### Supplied material
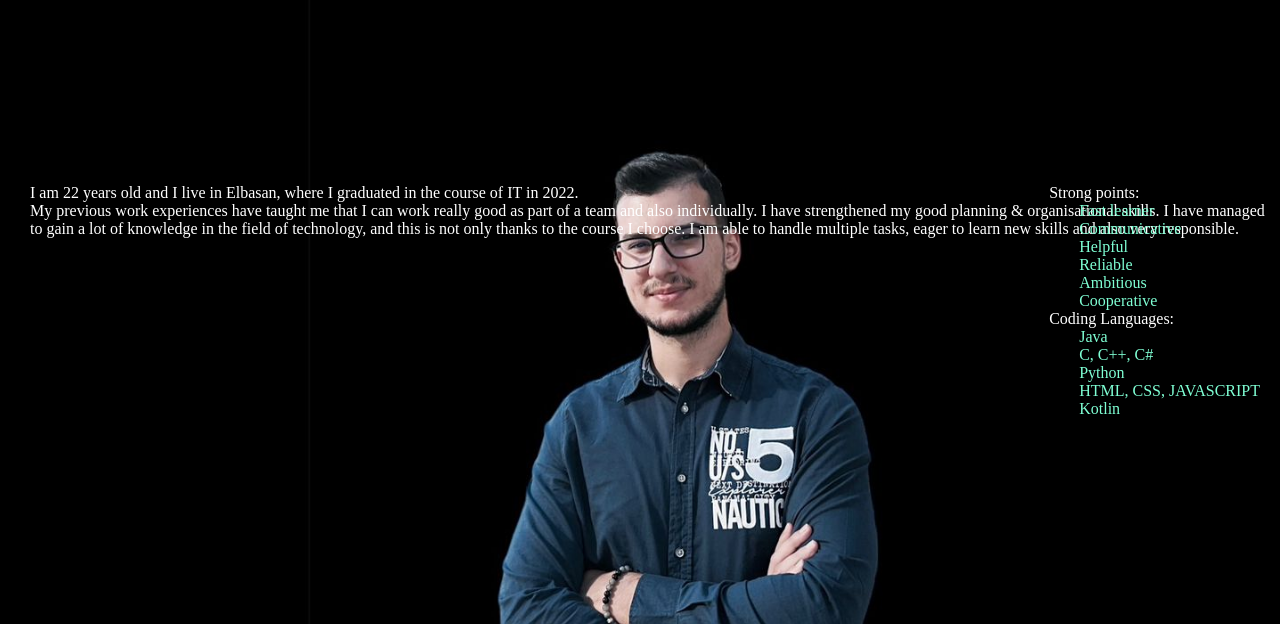
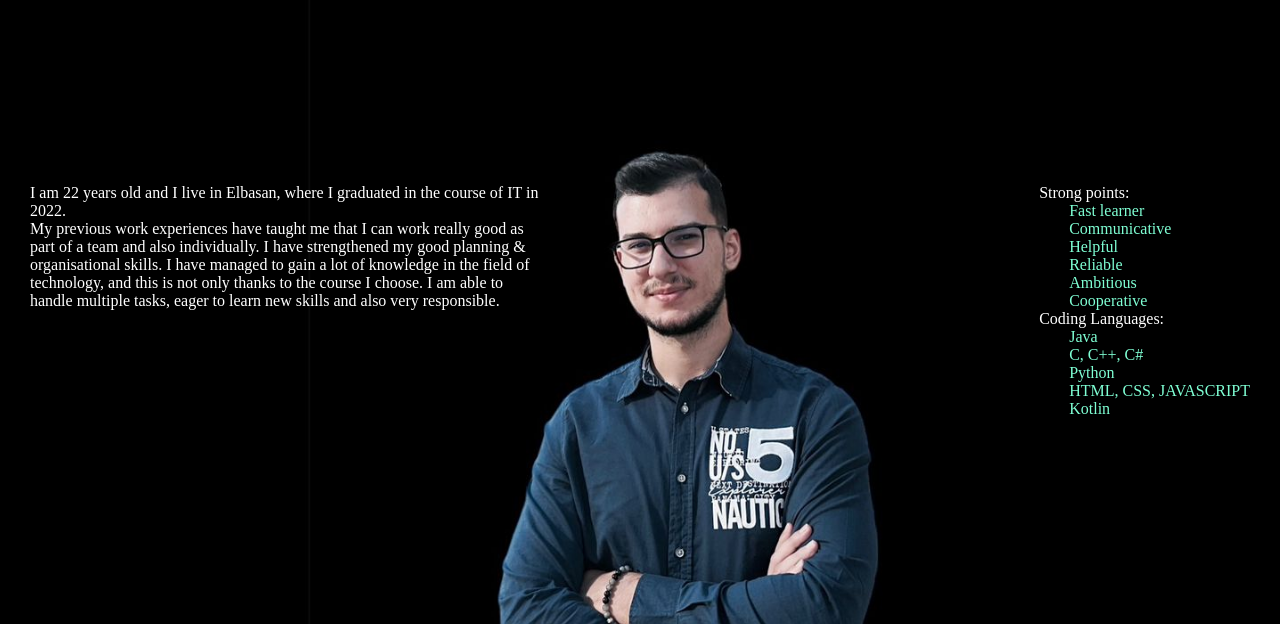
Before and after one commit to IgliH/IgliH, a plain HTML site: page about.html in a window 1280 px wide. Shown: the part 88-712 px from the top of the page. Drawn offline with Linux system fonts and the light colour scheme.

Commit message:
Update style2.css
Changed styling in about me file

```diff
--- a/style2.css
+++ b/style2.css
@@ -1,16 +1,19 @@
 .about_me{
+    position: relative;
     color: #fff;
     display: inline-block;
     margin-left: 30px;
     margin-top: 15%;
+    width: 40%;
 }
 
 .info{
     color: #fff;
-    display: inline-block;
-    position: absolute;
-    right: 20px;
+    position: relative;
+    float: right;
+    padding-right: 30px;
     margin-top: 15%;
+
 }
 
 .strong_points ul li{
```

### Work to complete
Write the full listing out again with every line unchanged, but include no pictures.

### Your solution
Before and after one commit to IgliH/IgliH, a plain HTML site: page about.html in a window 1280 px wide. Shown: the part 88-712 px from the top of the page. Drawn offline with Linux system fonts and the light colour scheme.

Commit message:
Update style2.css
Changed styling in about me file

```diff
--- a/style2.css
+++ b/style2.css
@@ -1,16 +1,19 @@
 .about_me{
+    position: relative;
     color: #fff;
     display: inline-block;
     margin-left: 30px;
     margin-top: 15%;
+    width: 40%;
 }
 
 .info{
     color: #fff;
-    display: inline-block;
-    position: absolute;
-    right: 20px;
+    position: relative;
+    float: right;
+    padding-right: 30px;
     margin-top: 15%;
+
 }
 
 .strong_points ul li{
```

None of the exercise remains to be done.